Observers have described president Museveni’s speeches as more of just a norm than a means of addressing issues affecting the nation. Political analyst and researcher Fredrick Golooba Mutebi says what the president says does not matter but taking action does. “The president always makes promises that he never fulfills,” Golooba told The Independent. “There is nothing he said this time that he has never said.”
Golooba cited the state of Mulago national referral hospital which the opposition legislators led by opposition leader Nandala Mafabi described as being “in intensive care conditions” when they visited the hospital last week. “You cannot have a national hospital in that state when the president has talked about improving service delivery year in year out,” Golooba said.
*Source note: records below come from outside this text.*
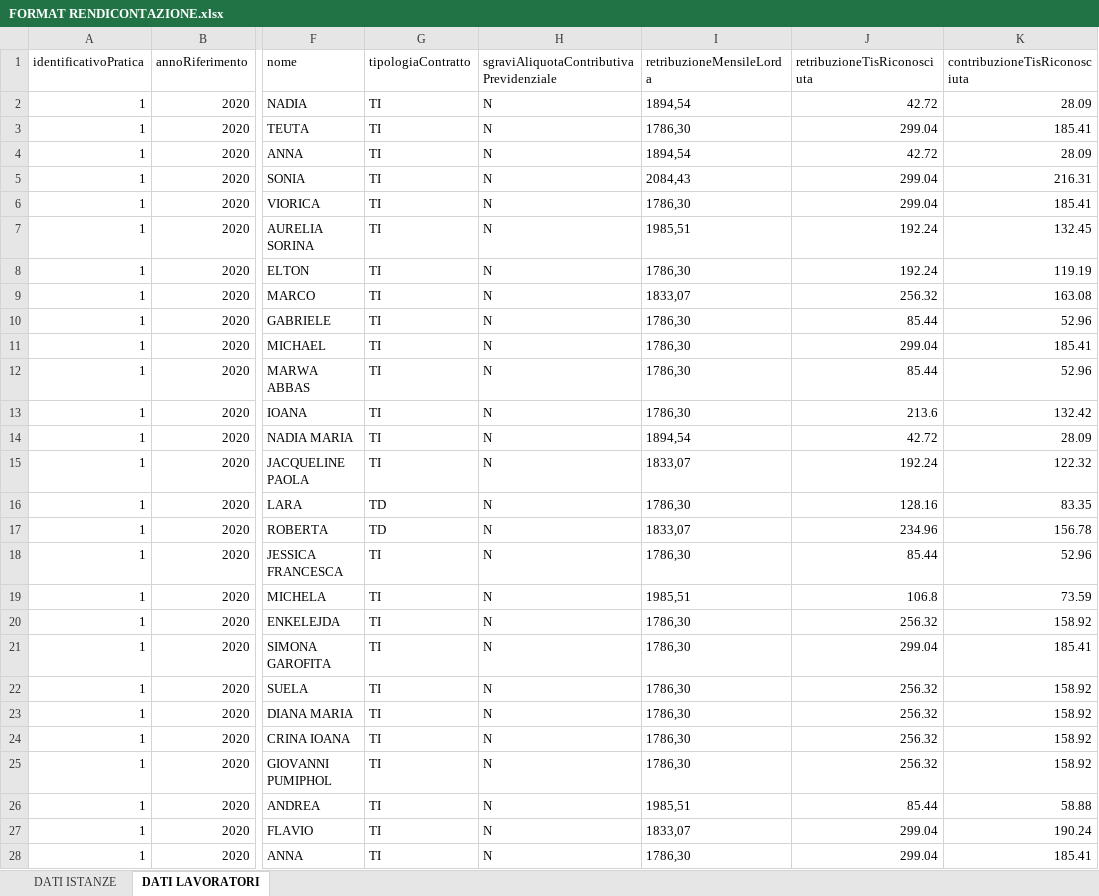
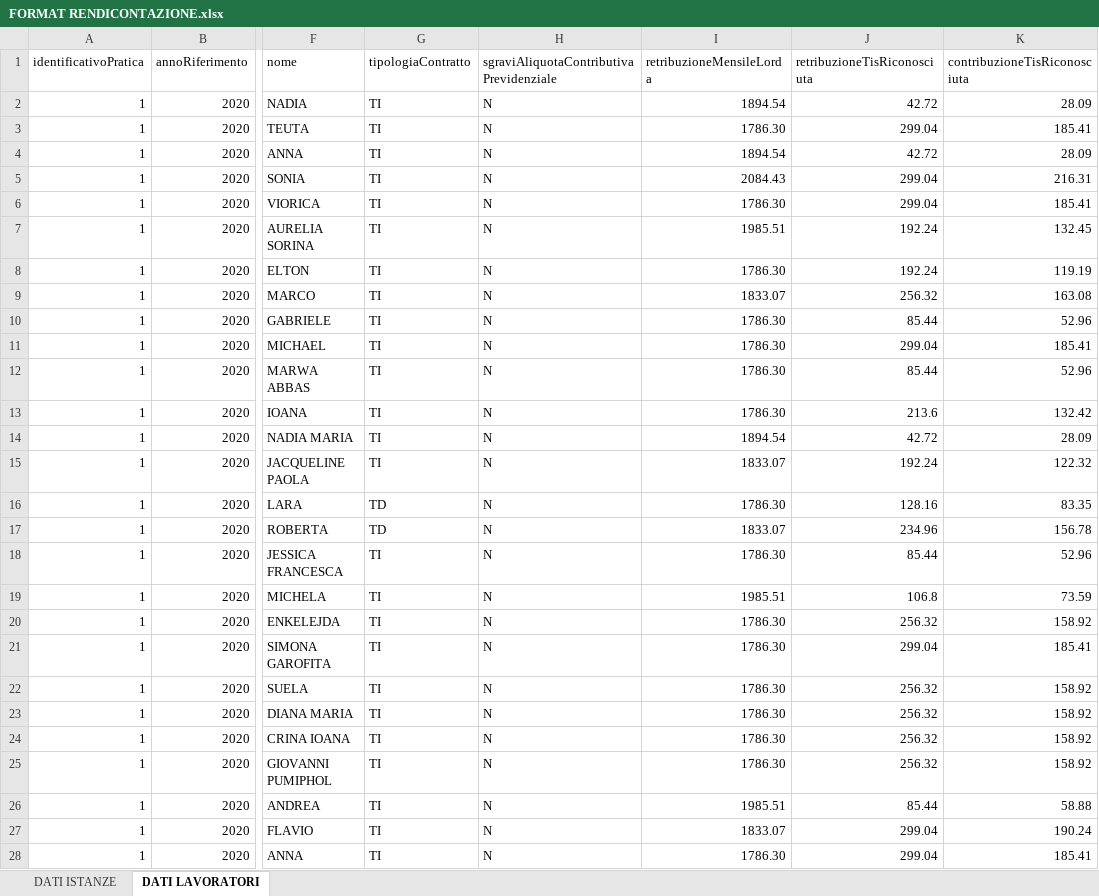
Before and after one commit to AlMax/Lavoro_Extra, an Excel workbook: Excel_XML_Converter/FORMAT RENDICONTAZIONE.xlsx, sheet DATI LAVORATORI, drawn as a sheet; only a part is shown, gaps mark what is left out; values as stored, in another font and other column widths than the file's, no borders; the diff covers the shown part only; the diff names each change by its address in the sheet, - before the commit and + after, or states it on an @@ line.

```diff
--- a/Excel_XML_Converter/FORMAT RENDICONTAZIONE.xlsx (sheet DATI LAVORATORI)
+++ b/Excel_XML_Converter/FORMAT RENDICONTAZIONE.xlsx (sheet DATI LAVORATORI)
-I2 (retribuzioneMensileLorda): 1894,54
+I2 (retribuzioneMensileLorda): 1894.54
-I3 (retribuzioneMensileLorda): 1786,30
+I3 (retribuzioneMensileLorda): 1786.30
-I4 (retribuzioneMensileLorda): 1894,54
+I4 (retribuzioneMensileLorda): 1894.54
-I5 (retribuzioneMensileLorda): 2084,43
+I5 (retribuzioneMensileLorda): 2084.43
-I6 (retribuzioneMensileLorda): 1786,30
+I6 (retribuzioneMensileLorda): 1786.30
-I7 (retribuzioneMensileLorda): 1985,51
+I7 (retribuzioneMensileLorda): 1985.51
-I8 (retribuzioneMensileLorda): 1786,30
+I8 (retribuzioneMensileLorda): 1786.30
-I9 (retribuzioneMensileLorda): 1833,07
+I9 (retribuzioneMensileLorda): 1833.07
-I10:I13 (retribuzioneMensileLorda): 1786,30
+I10:I13 (retribuzioneMensileLorda): 1786.30
-I14 (retribuzioneMensileLorda): 1894,54
+I14 (retribuzioneMensileLorda): 1894.54
-I15 (retribuzioneMensileLorda): 1833,07
+I15 (retribuzioneMensileLorda): 1833.07
-I16 (retribuzioneMensileLorda): 1786,30
+I16 (retribuzioneMensileLorda): 1786.30
-I17 (retribuzioneMensileLorda): 1833,07
+I17 (retribuzioneMensileLorda): 1833.07
-I18 (retribuzioneMensileLorda): 1786,30
+I18 (retribuzioneMensileLorda): 1786.30
-I19 (retribuzioneMensileLorda): 1985,51
+I19 (retribuzioneMensileLorda): 1985.51
-I20:I25 (retribuzioneMensileLorda): 1786,30
+I20:I25 (retribuzioneMensileLorda): 1786.30
-I26 (retribuzioneMensileLorda): 1985,51
+I26 (retribuzioneMensileLorda): 1985.51
-I27 (retribuzioneMensileLorda): 1833,07
+I27 (retribuzioneMensileLorda): 1833.07
-I28 (retribuzioneMensileLorda): 1786,30
+I28 (retribuzioneMensileLorda): 1786.30
```
Also changed, not shown: 107 edited cells elsewhere in this sheet, 5 other files.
Karuhanga wondered why the president cannot promise only things he can offer rather than making his speeches a sham. “Let him deliver what he promised years ago,” said Karuhanga. “Does he think Ugandans will be fed by only talking?”
He said he has all doubts that even half of what the President said will be fulfilled. “This is not new and nothing will change unless he appoints a totally new cabinet,” he said. “You cannot succeed with a government full of thieves and selfish individuals.”
Nicholas Opio agrees with Karuhanga that Museveni needs to constitute a new and credible cabinet to rebuild the confidence of Ugandans.
Masaka municipality MP Mathias Mpuga said the president should have apologized to the country instead of making his empty promises. “He should have apologized to the country for his negligence and the atrocities his government has committed,” he said, “He has told Ugandans a lot of lies and wasted a lot of time saying things that are only good on paper”.
Jean Barya says Ugandans should not expect 2012 to be any better because the forces that made last year unbearable still exist and will not be curbed by Museveni’s empty promises.
“If nothing is done on this big and unnecessary government expenditure and the way the resources are allocated, Ugandans will continue to face tough economic times,” said Barya.
He said Museveni’s government has created a trend which if not checked will worsen the situation this year. “The economy might not do any better than last year if there are no fundamental changes in government policies,” he added.